His comedies revolve almost exclusively around mistaken identity, lovers forced by stern fathers to marry against their wishes, a dollop of magic for good measure, and the inclusion of a foolish character who is more laughed at than with.
A Midsummer Night's Dream does not disappoint on any of these fronts.
It is a curious mixture of young Athenian lovers battling against unrequited affections and marriage plans over which they have little control; it is of local tradesmen rehearsing a dramatic play to delight or otherwise the duke and his new wife; and finally but most notably it is set in an enchanted wood where fairies weave their own magic to ultimately bring about a happy ending.
So much for plot. It's almost inconsequential. Shakespeare stands or falls by the quality of the acting and direction.
The GB Theatre Company once more made a welcome return to the Collector Earl's Garden at Arundel Castle to prove their mastery of both.
They squeeze every last drop of visual humour from the classic and they extract every last laugh from Bottom's attempt to play every role in the labourers' drama.
True to the Bard in every detail, the small cast each play a multitude of characters - changing at speed from one Elizabethan costume to the next and then back again.
Greg Shrewing gives a magnificent portrayal of Bottom.

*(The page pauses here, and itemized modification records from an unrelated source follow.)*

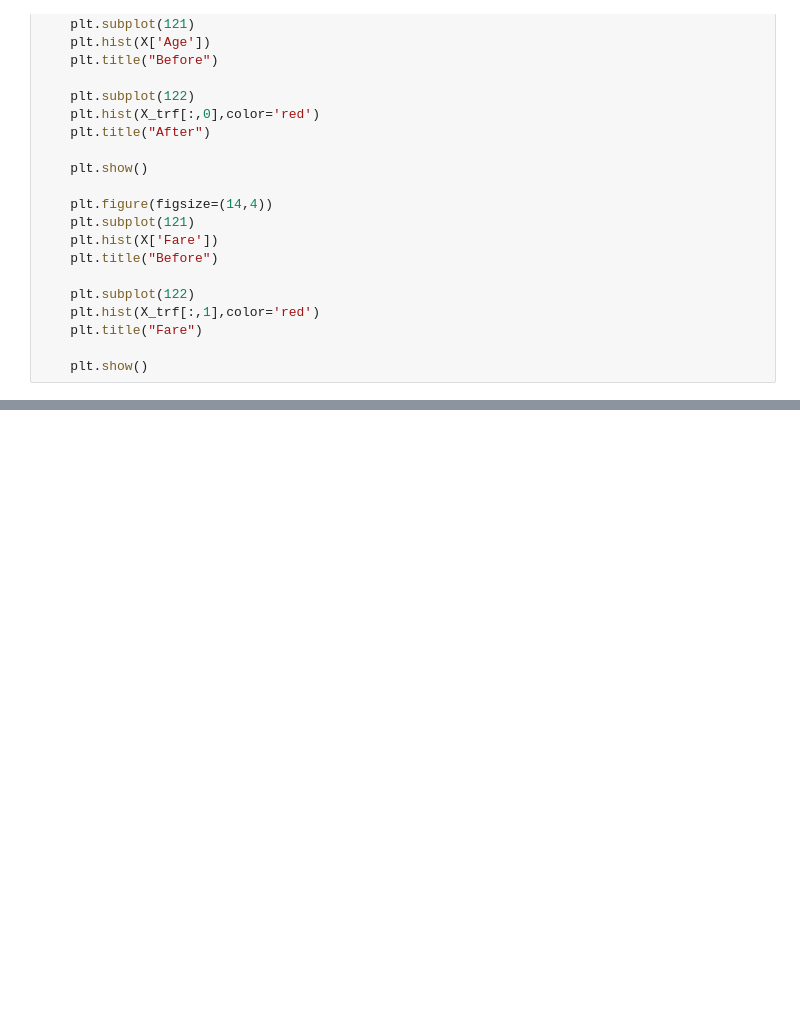
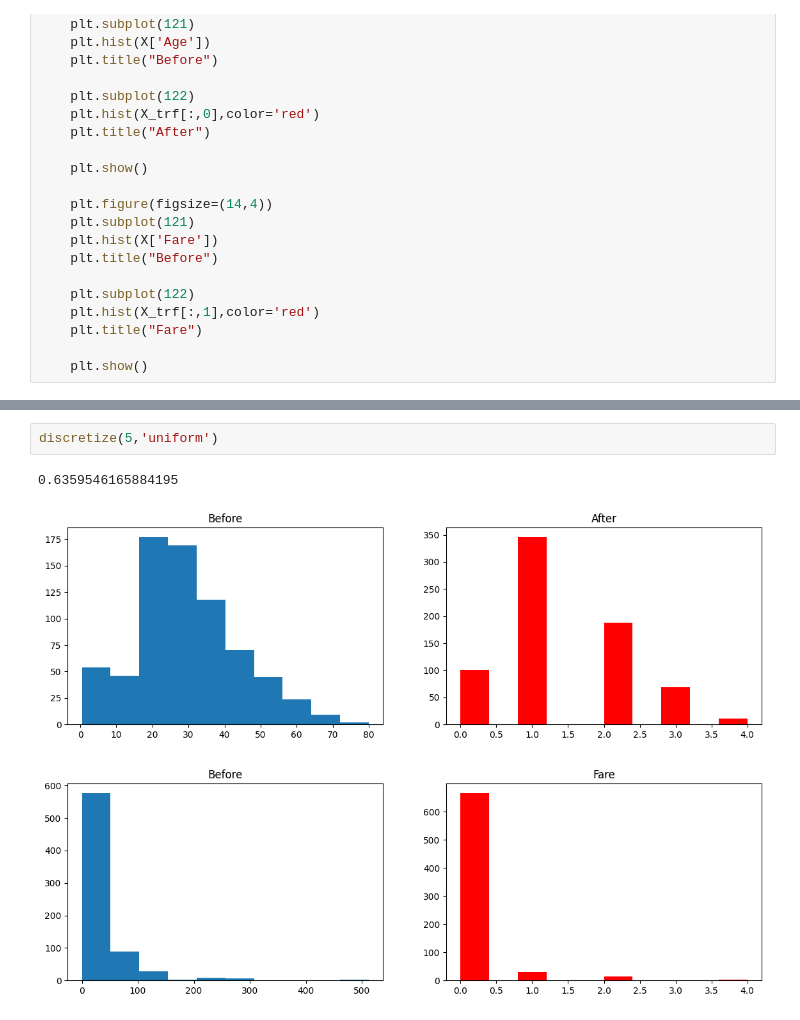
Before and after one commit to najnin26/Machine-Learning, a Jupyter notebook: Basic/binning.ipynb, the cells around one changed output, grey strips where cells are left out. Drawn from its saved outputs; the diff is of its cells as text; blank space fills up the shorter version.

```diff
--- a/Basic/binning.ipynb
+++ b/Basic/binning.ipynb
@@ -150,2 +150,8 @@ discretize(5,'kmeans')
 [figure]
 [figure]
+# %%
+discretize(5,'uniform')
+# %% [output]
+0.6359546165884195
+[figure, added]
+[figure, added]
```
Also changed, not shown: parts of 6 cells of this notebook.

He gets the tempo absolutely right. He almost casually parades an immense talent.
But the scene stealers in the second half are two of leading ladies Charlotte James and Mollie Fyfe Taylor who transform a fight scene between them into something far more earthy and contemporary. They noticeably shift the whole production up a gear in that one moment.
Alec White is nimble, mischievous puck. But all the cast deserve applause - Jackson Pentland, Tina Harris, Matthew Gordon, director Jonathan Collings and of course Barrie Palmer the artistic director of the company.
This is the perfect setting for Shakespeare and none deliver it better at Arundel than GB.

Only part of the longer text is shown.